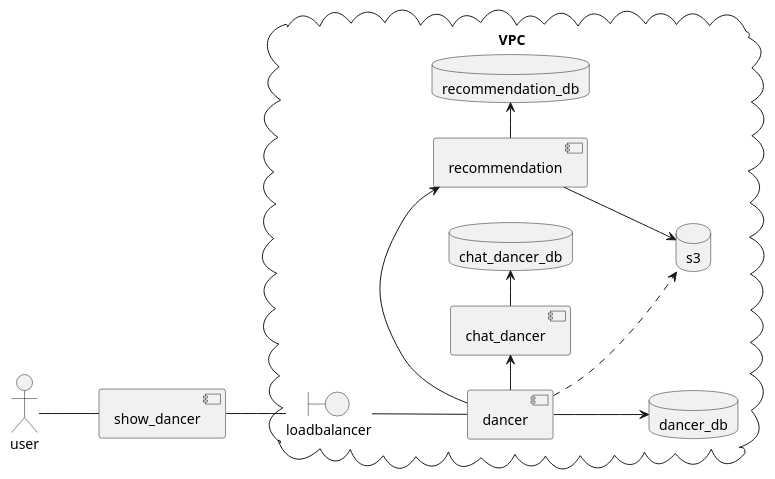
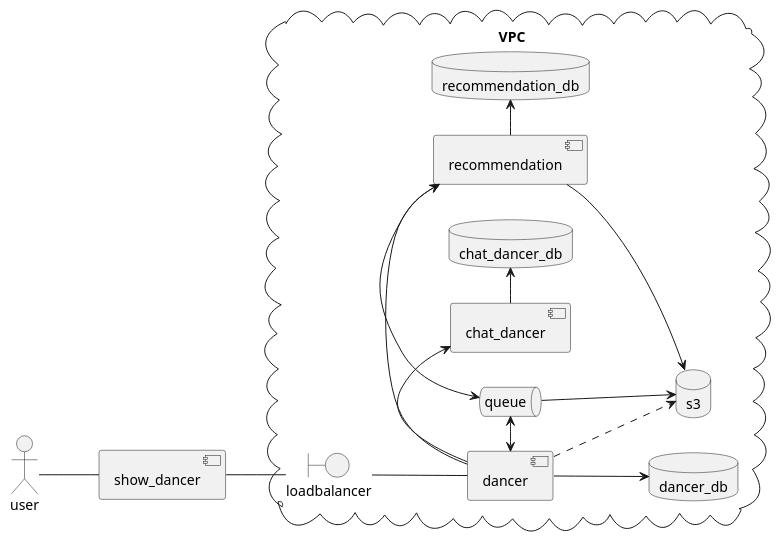
Before and after one commit to dancier/documentation: the first of 5 diagrams in src/main/jbake/content/documentation/arc42/src/04_solution_strategy.adoc, drawn with PlantUML.

Commit message:
added queue to decouple systems

```diff
--- a/src/main/jbake/content/documentation/arc42/src/04_solution_strategy.adoc
+++ b/src/main/jbake/content/documentation/arc42/src/04_solution_strategy.adoc
@@ -6,34 +6,41 @@
 [plantuml, high-level-architecture, svg]
 ....
 @startuml
 left to right direction
 actor user
 component show_dancer
 cloud VPC {
    boundary loadbalancer
    component dancer
    database dancer_db
 
    component chat_dancer
    database  chat_dancer_db
 
    component recommendation
    database recommendation_db
 
    database s3
+
+   queue queue
 }
 user -- show_dancer
 show_dancer -- loadbalancer
 loadbalancer -- dancer
 dancer --> dancer_db
 dancer ..> s3
 dancer -> recommendation
 dancer -> chat_dancer
 
 recommendation -> s3
 recommendation -> recommendation_db
 
 chat_dancer -> chat_dancer_db
 
+dancer <-> queue
+queue <-> recommendation
+
+queue -> s3
+
 @enduml
 ....
```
+---+
*Instructions for the task*:
Output the data exactly. Pictures don't belong in the result.

*Written response*:
Before and after one commit to dancier/documentation: the first of 5 diagrams in src/main/jbake/content/documentation/arc42/src/04_solution_strategy.adoc, drawn with PlantUML.

Commit message:
added queue to decouple systems

```diff
--- a/src/main/jbake/content/documentation/arc42/src/04_solution_strategy.adoc
+++ b/src/main/jbake/content/documentation/arc42/src/04_solution_strategy.adoc
@@ -6,34 +6,41 @@
 [plantuml, high-level-architecture, svg]
 ....
 @startuml
 left to right direction
 actor user
 component show_dancer
 cloud VPC {
    boundary loadbalancer
    component dancer
    database dancer_db
 
    component chat_dancer
    database  chat_dancer_db
 
    component recommendation
    database recommendation_db
 
    database s3
+
+   queue queue
 }
 user -- show_dancer
 show_dancer -- loadbalancer
 loadbalancer -- dancer
 dancer --> dancer_db
 dancer ..> s3
 dancer -> recommendation
 dancer -> chat_dancer
 
 recommendation -> s3
 recommendation -> recommendation_db
 
 chat_dancer -> chat_dancer_db
 
+dancer <-> queue
+queue <-> recommendation
+
+queue -> s3
+
 @enduml
 ....
```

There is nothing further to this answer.